Problem>
While you copy the lines below, skip the pictures and keep the rest exact.

Front-end code edit data

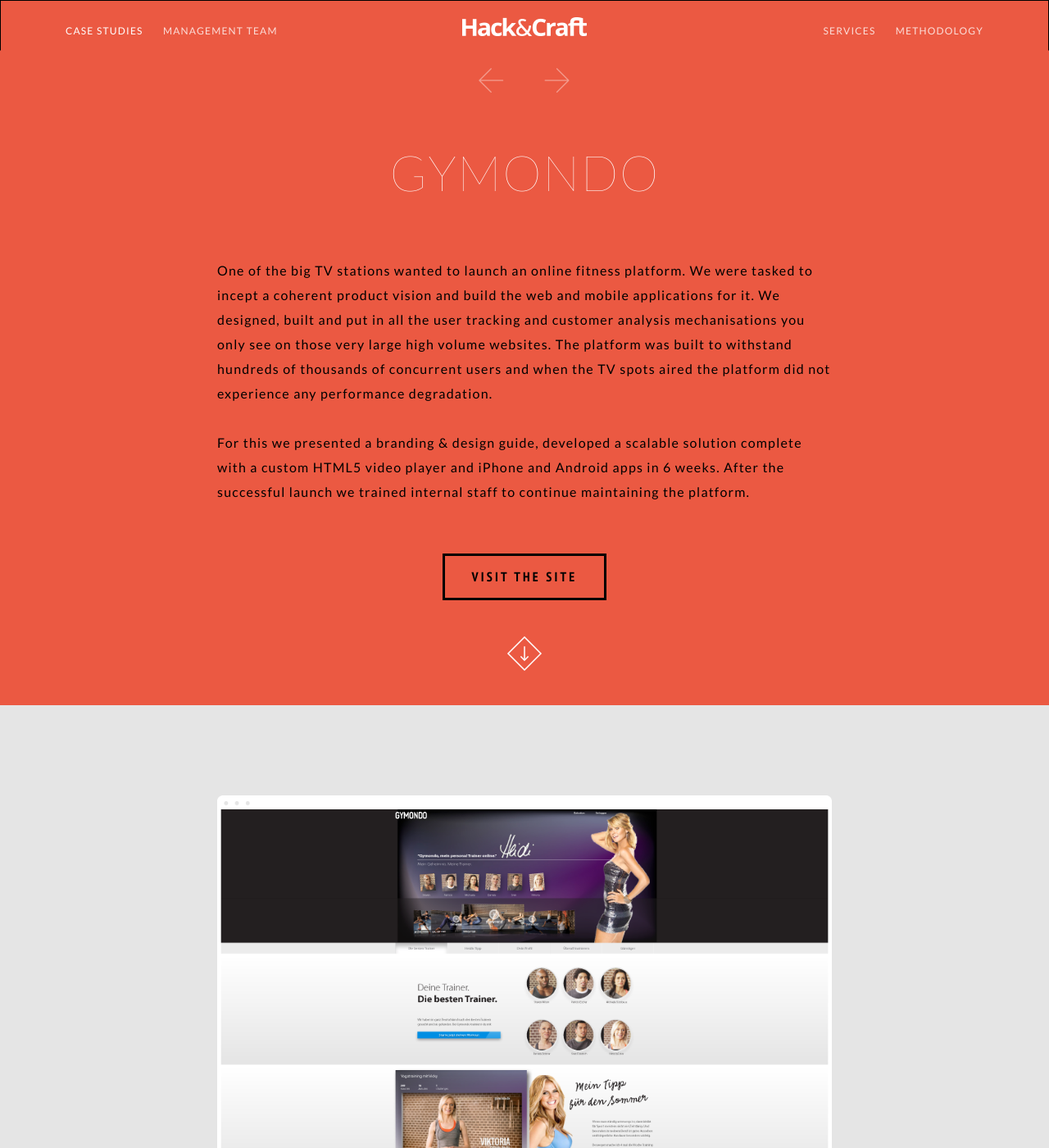
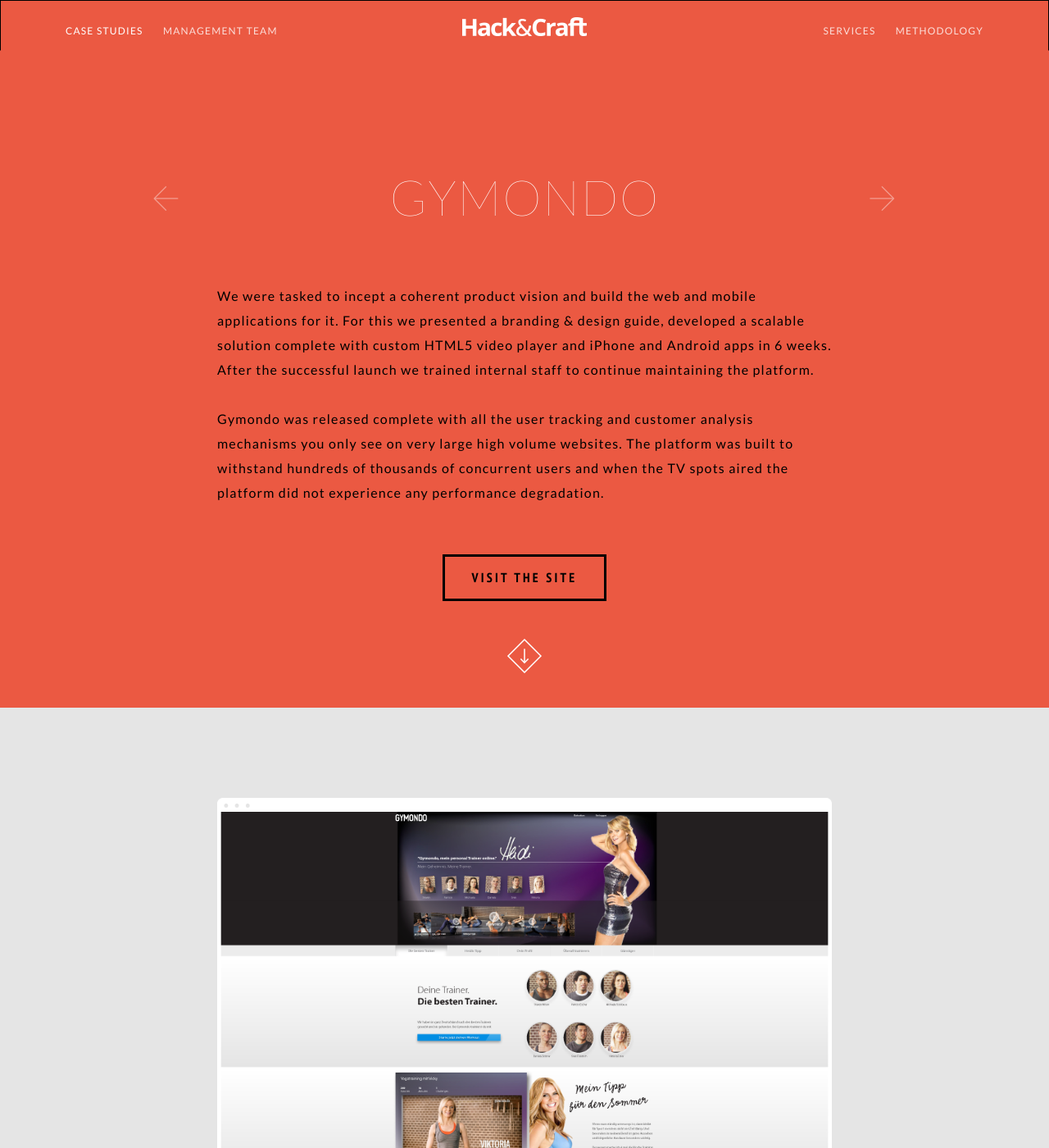
Before and after one commit to MartinPeschke/hncweb, a Jekyll site: the page built from portfolio/gymondo.html, in a window 1280 px wide and 1400 px high. Shown: the whole window at 82% size. Built offline with Jekyll 4.4.1, drawn with Linux system fonts in a browser that asks for light colours; Markdown is read by kramdown in place of the engine named in the settings.

Commit message:
portfolio pages

```diff
--- a/_layouts/portfolio.html
+++ b/_layouts/portfolio.html
@@ -5,14 +5,16 @@
 ---
 
 <div class="l-outer__orange navbar-switcher">
-  <div class="container">
+  <div class="container l-main-head">
     <div class="row">
-      <div class="col-md-8 col-md-offset-2 portfolio-top">
+      <div class="col-md-10 col-md-offset-1">
         <div class="portfolio-nav">
-          <a href="{{ page.prev }}" title="Previous Project" class="hnc-icon hnc-icon-arrowleft"> </a>
-          <a href="{{ page.next }}" title="Next Project" class="hnc-icon hnc-icon-arrowright"> </a>
+          <a href="{{ page.prev }}" title="Previous Project" class="hnc-icon hnc-icon-arrowleft pull-left"> </a>
+          <a href="{{ page.next }}" title="Next Project" class="hnc-icon hnc-icon-arrowright pull-right"> </a>
+          <h1 class="page-header text-upper">{{ page.projectname }}</h1>
         </div>
-        <h1 class="page-header text-upper">{{ page.projectname }}</h1>
+      </div>
+      <div class="col-md-8 col-md-offset-2">
         <p class="text-left">{{ page.description }}</p>
 
         {% if page.website %}
@@ -20,10 +22,10 @@
             <a target="_blank" href="{{ page.website }}" class="btn btn-black-default marg-btm">visit the site</a>
           </div>
         {% endif %}
+      </div>
 
-        <a href="#project-content" class="btn-ico__down">scroll down</a>
-      </div>
     </div>
+    <a href="#project-content" class="btn-ico__down">scroll down</a>
   </div>
 </div>
 
--- a/aboutus.html
+++ b/aboutus.html
@@ -10,7 +10,7 @@
       <div class="col-md-8 col-md-offset-2">
         <h1 class="page-header text-upper">Management Team</h1>
         <h3 class="text-light">
-          It takes many people to build your product. See some of the people you are most likely to meet when working with us.
+          It takes many people to build a great product. Meet some of the people you will work with when building your product with Hack and Craft.
         </h3>
       </div>
     </div>
--- a/casestudies.html
+++ b/casestudies.html
@@ -20,19 +20,19 @@
             <div class="col-md-4">
               <a href="{{ site.baseurl }}portfolio/bradswine.html" class="btn-project btn-project-bradswine" style="margin:0;">Bradswine</a>
               <p class="text-left mar-top">
-                Subscription billing, social integrations, user behaviour tracking
+                Wine subscription business from idea to live in 6 weeks.
               </p>
             </div>
             <div class="col-md-4">
               <a href="{{ site.baseurl }}portfolio/friendfund.html" class="btn-project btn-project-friendfund" style="margin:0;">Friendfund</a>
               <p class="text-left mar-top">
-                Group payment tools, white labelled front ends, embed widgets
+                Europe's first community funding platform.
               </p>
             </div>
             <div class="col-md-4">
               <a href="{{ site.baseurl }}portfolio/gymondo.html" class="btn-project btn-project-gymondo" style="margin:0;">Gymondo</a>
               <p class="text-left mar-top">
-                Interactive HTML5 Videoplayer, large scale dynamic video encoding, subscription billing, extensive reporting tools
+                Online fitness studio from idea to live in 6 weeks.
               </p>
             </div>
           </div>
--- a/portfolio/friendfund.html
+++ b/portfolio/friendfund.html
@@ -9,7 +9,7 @@
 
 projectname: friendfund
 website: http://www.friendfund.com
-description: Friendfund is one of the first crowdfunding platforms in Europe. Targeted at friends, families and communities, Friendfund is an established, trustworthy and effective crowdfunding platform. The first version was built in only 10 weeks back in 2010 and since then has seen countless improvements. Making it the robust and flexible solution it is today.
+description: Friendfund is one of the first crowdfunding and the first community funding platform in Europe. Targeted at friends, families and communities, Friendfund is an established, trustworthy and effective crowdfunding platform. The first version was built in only 10 weeks back in 2010 and since then has seen countless improvements. Making it the robust and flexible solution it is today.
 ---
 
 <div class="row">
--- a/portfolio/gymondo.html
+++ b/portfolio/gymondo.html
@@ -9,7 +9,7 @@
 
 projectname: gymondo
 website: https://www.gymondo.de
-description: One of the big TV stations wanted to launch an online fitness platform. We were tasked to incept a coherent product vision and build the web and mobile applications for it. We designed, built and put in all the user tracking and customer analysis mechanisations you only see on those very large high volume websites. The platform was built to withstand hundreds of thousands of concurrent users and when the TV spots aired the platform did not experience any performance degradation.<br/><br/>For this we presented a branding & design guide, developed a scalable solution complete with a custom HTML5 video player and iPhone and Android apps in 6 weeks. After the successful launch we trained internal staff to continue maintaining the platform.
+description: We were tasked to incept a coherent product vision and build the web and mobile applications for it. For this we presented a branding & design guide, developed a scalable solution complete with custom HTML5 video player and iPhone and Android apps in 6 weeks. After the successful launch we trained internal staff to continue maintaining the platform.<br/><br/> Gymondo was released complete with all the user tracking and customer analysis mechanisms you only see on very large high volume websites. The platform was built to withstand hundreds of thousands of concurrent users and when the TV spots aired the platform did not experience any performance degradation.
 
 ---
 
--- a/static/less/portfolio.less
+++ b/static/less/portfolio.less
@@ -4,7 +4,9 @@
   font-size:40px;
   color:white;
   text-align: center;
-  > .hnc-icon {margin: 0 20px;}
+  margin-bottom:60px;
+  >.hnc-icon {margin: 10px 20px 0;}
+  >.page-header {margin-top:0;line-height: 1em;display: inline;}
 }
 .portfolio-text {
   padding-top:12px;
```
Also changed, not shown: static/css/site.min.css.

Reply>
Before and after one commit to MartinPeschke/hncweb, a Jekyll site: the page built from portfolio/gymondo.html, in a window 1280 px wide and 1400 px high. Shown: the whole window at 82% size. Built offline with Jekyll 4.4.1, drawn with Linux system fonts in a browser that asks for light colours; Markdown is read by kramdown in place of the engine named in the settings.

Commit message:
portfolio pages

```diff
--- a/_layouts/portfolio.html
+++ b/_layouts/portfolio.html
@@ -5,14 +5,16 @@
 ---
 
 <div class="l-outer__orange navbar-switcher">
-  <div class="container">
+  <div class="container l-main-head">
     <div class="row">
-      <div class="col-md-8 col-md-offset-2 portfolio-top">
+      <div class="col-md-10 col-md-offset-1">
         <div class="portfolio-nav">
-          <a href="{{ page.prev }}" title="Previous Project" class="hnc-icon hnc-icon-arrowleft"> </a>
-          <a href="{{ page.next }}" title="Next Project" class="hnc-icon hnc-icon-arrowright"> </a>
+          <a href="{{ page.prev }}" title="Previous Project" class="hnc-icon hnc-icon-arrowleft pull-left"> </a>
+          <a href="{{ page.next }}" title="Next Project" class="hnc-icon hnc-icon-arrowright pull-right"> </a>
+          <h1 class="page-header text-upper">{{ page.projectname }}</h1>
         </div>
-        <h1 class="page-header text-upper">{{ page.projectname }}</h1>
+      </div>
+      <div class="col-md-8 col-md-offset-2">
         <p class="text-left">{{ page.description }}</p>
 
         {% if page.website %}
@@ -20,10 +22,10 @@
             <a target="_blank" href="{{ page.website }}" class="btn btn-black-default marg-btm">visit the site</a>
           </div>
         {% endif %}
+      </div>
 
-        <a href="#project-content" class="btn-ico__down">scroll down</a>
-      </div>
     </div>
+    <a href="#project-content" class="btn-ico__down">scroll down</a>
   </div>
 </div>
 
--- a/aboutus.html
+++ b/aboutus.html
@@ -10,7 +10,7 @@
       <div class="col-md-8 col-md-offset-2">
         <h1 class="page-header text-upper">Management Team</h1>
         <h3 class="text-light">
-          It takes many people to build your product. See some of the people you are most likely to meet when working with us.
+          It takes many people to build a great product. Meet some of the people you will work with when building your product with Hack and Craft.
         </h3>
       </div>
     </div>
--- a/casestudies.html
+++ b/casestudies.html
@@ -20,19 +20,19 @@
             <div class="col-md-4">
               <a href="{{ site.baseurl }}portfolio/bradswine.html" class="btn-project btn-project-bradswine" style="margin:0;">Bradswine</a>
               <p class="text-left mar-top">
-                Subscription billing, social integrations, user behaviour tracking
+                Wine subscription business from idea to live in 6 weeks.
               </p>
             </div>
             <div class="col-md-4">
               <a href="{{ site.baseurl }}portfolio/friendfund.html" class="btn-project btn-project-friendfund" style="margin:0;">Friendfund</a>
               <p class="text-left mar-top">
-                Group payment tools, white labelled front ends, embed widgets
+                Europe's first community funding platform.
               </p>
             </div>
             <div class="col-md-4">
               <a href="{{ site.baseurl }}portfolio/gymondo.html" class="btn-project btn-project-gymondo" style="margin:0;">Gymondo</a>
               <p class="text-left mar-top">
-                Interactive HTML5 Videoplayer, large scale dynamic video encoding, subscription billing, extensive reporting tools
+                Online fitness studio from idea to live in 6 weeks.
               </p>
             </div>
           </div>
--- a/portfolio/friendfund.html
+++ b/portfolio/friendfund.html
@@ -9,7 +9,7 @@
 
 projectname: friendfund
 website: http://www.friendfund.com
-description: Friendfund is one of the first crowdfunding platforms in Europe. Targeted at friends, families and communities, Friendfund is an established, trustworthy and effective crowdfunding platform. The first version was built in only 10 weeks back in 2010 and since then has seen countless improvements. Making it the robust and flexible solution it is today.
+description: Friendfund is one of the first crowdfunding and the first community funding platform in Europe. Targeted at friends, families and communities, Friendfund is an established, trustworthy and effective crowdfunding platform. The first version was built in only 10 weeks back in 2010 and since then has seen countless improvements. Making it the robust and flexible solution it is today.
 ---
 
 <div class="row">
--- a/portfolio/gymondo.html
+++ b/portfolio/gymondo.html
@@ -9,7 +9,7 @@
 
 projectname: gymondo
 website: https://www.gymondo.de
-description: One of the big TV stations wanted to launch an online fitness platform. We were tasked to incept a coherent product vision and build the web and mobile applications for it. We designed, built and put in all the user tracking and customer analysis mechanisations you only see on those very large high volume websites. The platform was built to withstand hundreds of thousands of concurrent users and when the TV spots aired the platform did not experience any performance degradation.<br/><br/>For this we presented a branding & design guide, developed a scalable solution complete with a custom HTML5 video player and iPhone and Android apps in 6 weeks. After the successful launch we trained internal staff to continue maintaining the platform.
+description: We were tasked to incept a coherent product vision and build the web and mobile applications for it. For this we presented a branding & design guide, developed a scalable solution complete with custom HTML5 video player and iPhone and Android apps in 6 weeks. After the successful launch we trained internal staff to continue maintaining the platform.<br/><br/> Gymondo was released complete with all the user tracking and customer analysis mechanisms you only see on very large high volume websites. The platform was built to withstand hundreds of thousands of concurrent users and when the TV spots aired the platform did not experience any performance degradation.
 
 ---
 
--- a/static/less/portfolio.less
+++ b/static/less/portfolio.less
@@ -4,7 +4,9 @@
   font-size:40px;
   color:white;
   text-align: center;
-  > .hnc-icon {margin: 0 20px;}
+  margin-bottom:60px;
+  >.hnc-icon {margin: 10px 20px 0;}
+  >.page-header {margin-top:0;line-height: 1em;display: inline;}
 }
 .portfolio-text {
   padding-top:12px;
```
Also changed, not shown: static/css/site.min.css.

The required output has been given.